And then, of course, Paul is now very mature when he’s writing to the Colossians. And the Colossian community has become a highly sophisticated, educated community that was well-versed in the Classical world of their need to have an apologia against Classical culture. And so there Paul reaches his supremacy. And in a sense, the Epistle to the Ephesians is a kind of echo of repeating what he said to one church that’s now circulated to all the churches in Asia Minor at that time. We could say that what Paul is illustrating is what the old Apostle John is reflecting upon when he says I write unto you, children; I write unto you, young men; I write unto you, fathers.


And our identity doesn’t stop. Our identity flows through time.

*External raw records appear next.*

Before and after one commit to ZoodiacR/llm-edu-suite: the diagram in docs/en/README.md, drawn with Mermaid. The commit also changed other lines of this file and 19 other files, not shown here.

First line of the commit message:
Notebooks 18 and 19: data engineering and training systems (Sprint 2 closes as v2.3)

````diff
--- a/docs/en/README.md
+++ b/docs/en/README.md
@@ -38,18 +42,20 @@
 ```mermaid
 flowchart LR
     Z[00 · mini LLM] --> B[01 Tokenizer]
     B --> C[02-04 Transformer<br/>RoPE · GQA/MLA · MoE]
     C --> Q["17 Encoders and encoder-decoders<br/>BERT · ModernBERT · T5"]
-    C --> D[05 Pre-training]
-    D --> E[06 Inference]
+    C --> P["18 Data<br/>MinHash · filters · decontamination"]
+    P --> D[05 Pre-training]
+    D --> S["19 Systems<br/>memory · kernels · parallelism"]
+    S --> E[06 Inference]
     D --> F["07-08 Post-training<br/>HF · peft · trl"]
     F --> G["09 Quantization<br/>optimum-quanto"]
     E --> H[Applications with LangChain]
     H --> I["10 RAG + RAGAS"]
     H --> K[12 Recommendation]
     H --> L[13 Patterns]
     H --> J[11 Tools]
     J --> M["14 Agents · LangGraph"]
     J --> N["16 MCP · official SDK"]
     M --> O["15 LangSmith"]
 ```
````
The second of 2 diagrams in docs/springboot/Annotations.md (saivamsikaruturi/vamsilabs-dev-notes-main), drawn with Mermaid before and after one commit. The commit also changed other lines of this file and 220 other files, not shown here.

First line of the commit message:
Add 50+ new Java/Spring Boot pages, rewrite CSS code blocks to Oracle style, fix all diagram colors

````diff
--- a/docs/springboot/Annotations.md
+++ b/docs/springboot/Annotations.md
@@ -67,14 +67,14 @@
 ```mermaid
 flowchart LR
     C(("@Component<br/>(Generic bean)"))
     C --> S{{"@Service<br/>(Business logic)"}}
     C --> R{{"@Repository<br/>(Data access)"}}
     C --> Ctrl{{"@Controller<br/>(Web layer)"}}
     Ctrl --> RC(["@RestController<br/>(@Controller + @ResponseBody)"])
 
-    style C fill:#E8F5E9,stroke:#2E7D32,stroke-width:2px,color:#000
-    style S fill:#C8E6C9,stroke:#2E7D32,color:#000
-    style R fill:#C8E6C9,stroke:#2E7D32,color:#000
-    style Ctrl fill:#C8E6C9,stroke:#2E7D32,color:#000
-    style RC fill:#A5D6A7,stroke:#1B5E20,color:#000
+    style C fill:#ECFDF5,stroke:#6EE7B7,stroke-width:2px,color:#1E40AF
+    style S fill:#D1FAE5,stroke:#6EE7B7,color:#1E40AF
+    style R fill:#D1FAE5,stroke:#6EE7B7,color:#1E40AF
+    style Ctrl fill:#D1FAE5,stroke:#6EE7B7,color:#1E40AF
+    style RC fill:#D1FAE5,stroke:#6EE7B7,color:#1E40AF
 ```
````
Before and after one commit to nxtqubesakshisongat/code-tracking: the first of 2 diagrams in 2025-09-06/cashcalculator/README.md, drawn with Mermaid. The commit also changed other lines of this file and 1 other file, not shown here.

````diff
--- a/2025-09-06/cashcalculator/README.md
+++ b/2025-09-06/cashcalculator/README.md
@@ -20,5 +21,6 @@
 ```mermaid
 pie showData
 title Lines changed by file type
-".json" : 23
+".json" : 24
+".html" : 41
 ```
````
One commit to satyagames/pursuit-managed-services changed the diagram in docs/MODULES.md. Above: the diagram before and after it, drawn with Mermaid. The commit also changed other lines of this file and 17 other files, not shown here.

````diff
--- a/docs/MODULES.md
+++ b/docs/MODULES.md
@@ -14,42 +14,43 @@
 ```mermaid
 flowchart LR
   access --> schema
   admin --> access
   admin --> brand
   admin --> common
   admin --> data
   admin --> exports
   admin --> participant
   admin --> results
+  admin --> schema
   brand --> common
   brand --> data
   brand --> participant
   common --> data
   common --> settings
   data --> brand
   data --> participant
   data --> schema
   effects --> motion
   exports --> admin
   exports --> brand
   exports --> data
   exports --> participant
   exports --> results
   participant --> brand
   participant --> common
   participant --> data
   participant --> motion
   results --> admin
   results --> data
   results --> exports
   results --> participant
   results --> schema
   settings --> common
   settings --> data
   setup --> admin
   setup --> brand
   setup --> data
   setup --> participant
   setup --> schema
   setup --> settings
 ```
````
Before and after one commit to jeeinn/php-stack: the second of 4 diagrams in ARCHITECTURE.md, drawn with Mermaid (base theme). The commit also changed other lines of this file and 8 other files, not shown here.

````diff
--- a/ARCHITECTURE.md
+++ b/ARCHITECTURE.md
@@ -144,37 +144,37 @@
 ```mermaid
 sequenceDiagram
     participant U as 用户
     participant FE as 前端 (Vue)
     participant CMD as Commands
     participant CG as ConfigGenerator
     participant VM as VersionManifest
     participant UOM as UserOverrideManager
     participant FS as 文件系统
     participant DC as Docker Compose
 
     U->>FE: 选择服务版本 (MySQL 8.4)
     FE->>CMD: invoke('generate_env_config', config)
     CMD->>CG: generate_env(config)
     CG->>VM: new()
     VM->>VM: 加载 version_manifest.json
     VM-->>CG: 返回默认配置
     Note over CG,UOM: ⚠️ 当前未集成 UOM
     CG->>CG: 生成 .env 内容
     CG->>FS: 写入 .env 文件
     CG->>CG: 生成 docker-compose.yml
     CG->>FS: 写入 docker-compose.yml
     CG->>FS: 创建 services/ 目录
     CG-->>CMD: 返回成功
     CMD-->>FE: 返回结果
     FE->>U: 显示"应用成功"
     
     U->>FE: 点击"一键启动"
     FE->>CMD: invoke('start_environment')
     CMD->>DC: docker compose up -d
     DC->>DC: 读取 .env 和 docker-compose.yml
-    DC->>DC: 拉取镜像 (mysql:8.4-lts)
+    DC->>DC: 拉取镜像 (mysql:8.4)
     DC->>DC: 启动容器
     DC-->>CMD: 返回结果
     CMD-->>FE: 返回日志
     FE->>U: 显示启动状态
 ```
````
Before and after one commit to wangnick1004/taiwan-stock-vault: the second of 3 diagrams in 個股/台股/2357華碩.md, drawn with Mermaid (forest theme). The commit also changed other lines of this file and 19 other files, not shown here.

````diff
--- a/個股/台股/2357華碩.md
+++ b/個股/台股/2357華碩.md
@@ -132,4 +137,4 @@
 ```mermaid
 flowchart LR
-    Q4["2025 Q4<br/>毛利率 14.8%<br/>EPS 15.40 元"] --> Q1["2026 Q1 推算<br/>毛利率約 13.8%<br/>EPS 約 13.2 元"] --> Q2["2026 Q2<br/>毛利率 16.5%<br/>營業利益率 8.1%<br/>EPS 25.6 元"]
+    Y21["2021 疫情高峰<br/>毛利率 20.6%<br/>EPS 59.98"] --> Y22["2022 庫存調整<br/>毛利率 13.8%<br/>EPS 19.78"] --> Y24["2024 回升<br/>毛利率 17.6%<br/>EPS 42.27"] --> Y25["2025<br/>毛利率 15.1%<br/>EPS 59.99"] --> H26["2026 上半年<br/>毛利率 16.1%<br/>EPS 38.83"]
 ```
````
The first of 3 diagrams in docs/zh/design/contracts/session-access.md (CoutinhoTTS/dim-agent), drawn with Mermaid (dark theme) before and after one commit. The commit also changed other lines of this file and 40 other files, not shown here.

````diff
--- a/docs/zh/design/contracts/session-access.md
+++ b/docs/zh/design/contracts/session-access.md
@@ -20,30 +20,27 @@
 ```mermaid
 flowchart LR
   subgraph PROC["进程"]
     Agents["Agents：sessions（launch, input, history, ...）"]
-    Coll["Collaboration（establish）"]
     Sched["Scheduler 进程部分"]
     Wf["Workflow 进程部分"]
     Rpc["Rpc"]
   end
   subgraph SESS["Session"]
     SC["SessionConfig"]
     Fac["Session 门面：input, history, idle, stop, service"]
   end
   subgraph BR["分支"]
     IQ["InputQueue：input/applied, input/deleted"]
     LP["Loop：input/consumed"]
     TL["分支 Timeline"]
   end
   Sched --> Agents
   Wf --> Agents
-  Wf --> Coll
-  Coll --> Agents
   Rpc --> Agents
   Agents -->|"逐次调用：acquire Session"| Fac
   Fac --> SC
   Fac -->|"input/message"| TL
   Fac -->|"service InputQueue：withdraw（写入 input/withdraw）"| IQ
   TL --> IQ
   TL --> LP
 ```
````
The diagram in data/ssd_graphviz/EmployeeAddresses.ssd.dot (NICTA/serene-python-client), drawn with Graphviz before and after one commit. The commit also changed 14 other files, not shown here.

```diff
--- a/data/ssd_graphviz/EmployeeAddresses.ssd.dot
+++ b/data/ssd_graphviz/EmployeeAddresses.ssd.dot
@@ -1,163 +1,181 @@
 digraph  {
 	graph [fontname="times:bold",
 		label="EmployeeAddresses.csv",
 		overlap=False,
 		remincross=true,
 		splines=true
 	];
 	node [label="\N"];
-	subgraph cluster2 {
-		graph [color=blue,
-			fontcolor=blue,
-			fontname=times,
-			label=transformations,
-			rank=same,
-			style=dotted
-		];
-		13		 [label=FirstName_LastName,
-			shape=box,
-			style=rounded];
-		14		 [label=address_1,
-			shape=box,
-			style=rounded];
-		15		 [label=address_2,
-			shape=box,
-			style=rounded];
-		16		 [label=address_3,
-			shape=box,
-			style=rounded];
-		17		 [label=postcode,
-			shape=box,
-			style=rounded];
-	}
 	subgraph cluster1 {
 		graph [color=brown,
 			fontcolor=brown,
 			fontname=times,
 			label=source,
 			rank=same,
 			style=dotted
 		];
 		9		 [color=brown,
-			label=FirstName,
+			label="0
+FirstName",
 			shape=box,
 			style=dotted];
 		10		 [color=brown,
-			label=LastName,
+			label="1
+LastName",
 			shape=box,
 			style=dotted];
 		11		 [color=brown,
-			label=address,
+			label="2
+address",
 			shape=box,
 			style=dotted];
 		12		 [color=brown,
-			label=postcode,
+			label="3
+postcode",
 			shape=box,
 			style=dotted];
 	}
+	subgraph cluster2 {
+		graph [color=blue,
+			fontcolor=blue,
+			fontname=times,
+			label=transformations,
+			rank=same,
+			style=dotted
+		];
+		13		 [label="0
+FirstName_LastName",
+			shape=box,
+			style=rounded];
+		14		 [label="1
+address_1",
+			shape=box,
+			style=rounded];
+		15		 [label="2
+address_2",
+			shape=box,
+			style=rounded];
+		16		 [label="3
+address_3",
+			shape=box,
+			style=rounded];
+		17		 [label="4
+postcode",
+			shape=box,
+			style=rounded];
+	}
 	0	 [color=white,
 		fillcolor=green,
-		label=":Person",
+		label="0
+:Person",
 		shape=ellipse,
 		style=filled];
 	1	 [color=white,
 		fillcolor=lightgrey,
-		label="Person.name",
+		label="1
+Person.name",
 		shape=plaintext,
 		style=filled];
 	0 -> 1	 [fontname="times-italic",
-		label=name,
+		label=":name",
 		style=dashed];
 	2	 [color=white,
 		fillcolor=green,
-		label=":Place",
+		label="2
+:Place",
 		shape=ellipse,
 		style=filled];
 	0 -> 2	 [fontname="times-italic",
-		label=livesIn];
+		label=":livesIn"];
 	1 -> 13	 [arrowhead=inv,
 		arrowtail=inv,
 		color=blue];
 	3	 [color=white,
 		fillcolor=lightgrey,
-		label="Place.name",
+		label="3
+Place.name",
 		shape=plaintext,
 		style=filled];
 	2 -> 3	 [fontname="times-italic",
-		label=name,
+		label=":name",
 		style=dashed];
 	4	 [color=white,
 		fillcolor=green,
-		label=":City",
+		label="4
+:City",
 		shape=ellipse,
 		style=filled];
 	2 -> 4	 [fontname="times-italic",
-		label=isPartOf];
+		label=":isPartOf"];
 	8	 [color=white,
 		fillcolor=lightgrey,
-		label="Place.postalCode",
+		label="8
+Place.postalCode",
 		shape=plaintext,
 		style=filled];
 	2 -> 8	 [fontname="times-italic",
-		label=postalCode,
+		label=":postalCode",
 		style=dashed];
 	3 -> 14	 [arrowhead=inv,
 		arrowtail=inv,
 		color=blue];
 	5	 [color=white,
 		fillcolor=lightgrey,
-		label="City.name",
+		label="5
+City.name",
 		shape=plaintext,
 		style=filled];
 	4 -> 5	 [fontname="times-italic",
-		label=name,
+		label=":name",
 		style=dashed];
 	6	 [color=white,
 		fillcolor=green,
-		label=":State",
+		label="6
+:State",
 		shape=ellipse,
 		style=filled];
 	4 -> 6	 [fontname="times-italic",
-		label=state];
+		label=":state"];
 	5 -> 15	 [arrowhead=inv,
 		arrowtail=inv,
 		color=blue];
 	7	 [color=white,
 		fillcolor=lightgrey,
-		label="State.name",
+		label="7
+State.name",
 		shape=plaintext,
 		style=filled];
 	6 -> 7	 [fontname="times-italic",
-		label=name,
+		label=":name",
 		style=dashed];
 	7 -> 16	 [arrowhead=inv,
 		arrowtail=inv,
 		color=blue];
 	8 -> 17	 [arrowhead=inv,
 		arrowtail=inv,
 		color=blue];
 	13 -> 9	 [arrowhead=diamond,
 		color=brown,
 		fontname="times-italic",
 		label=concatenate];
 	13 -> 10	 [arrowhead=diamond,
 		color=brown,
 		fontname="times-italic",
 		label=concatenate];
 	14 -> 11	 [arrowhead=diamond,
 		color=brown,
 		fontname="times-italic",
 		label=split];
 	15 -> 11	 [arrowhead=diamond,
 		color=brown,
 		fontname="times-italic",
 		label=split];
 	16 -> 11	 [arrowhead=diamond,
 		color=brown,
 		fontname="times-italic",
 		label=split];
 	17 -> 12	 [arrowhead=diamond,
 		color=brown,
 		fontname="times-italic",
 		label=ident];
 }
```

So your identity as a young Christian and my identity as a child is very different from growing up. And so through the stages of life, we also see that time and immanence have new perspectives. And so now that I’m growing old, in some curious way I return to my childhood. I think of those vivid memories of what I was formed and shaped as a little child. And you find the whole circle of life going back to the beginning. And so the maturity of a Christian is that you live with a stronger awareness that our times are in God’s hands, that whether it’s alpha or omega, in my life or your life, then that’s where maturity grows. We have a wider span of our own life story. Well, that I think is what we find in the scriptures.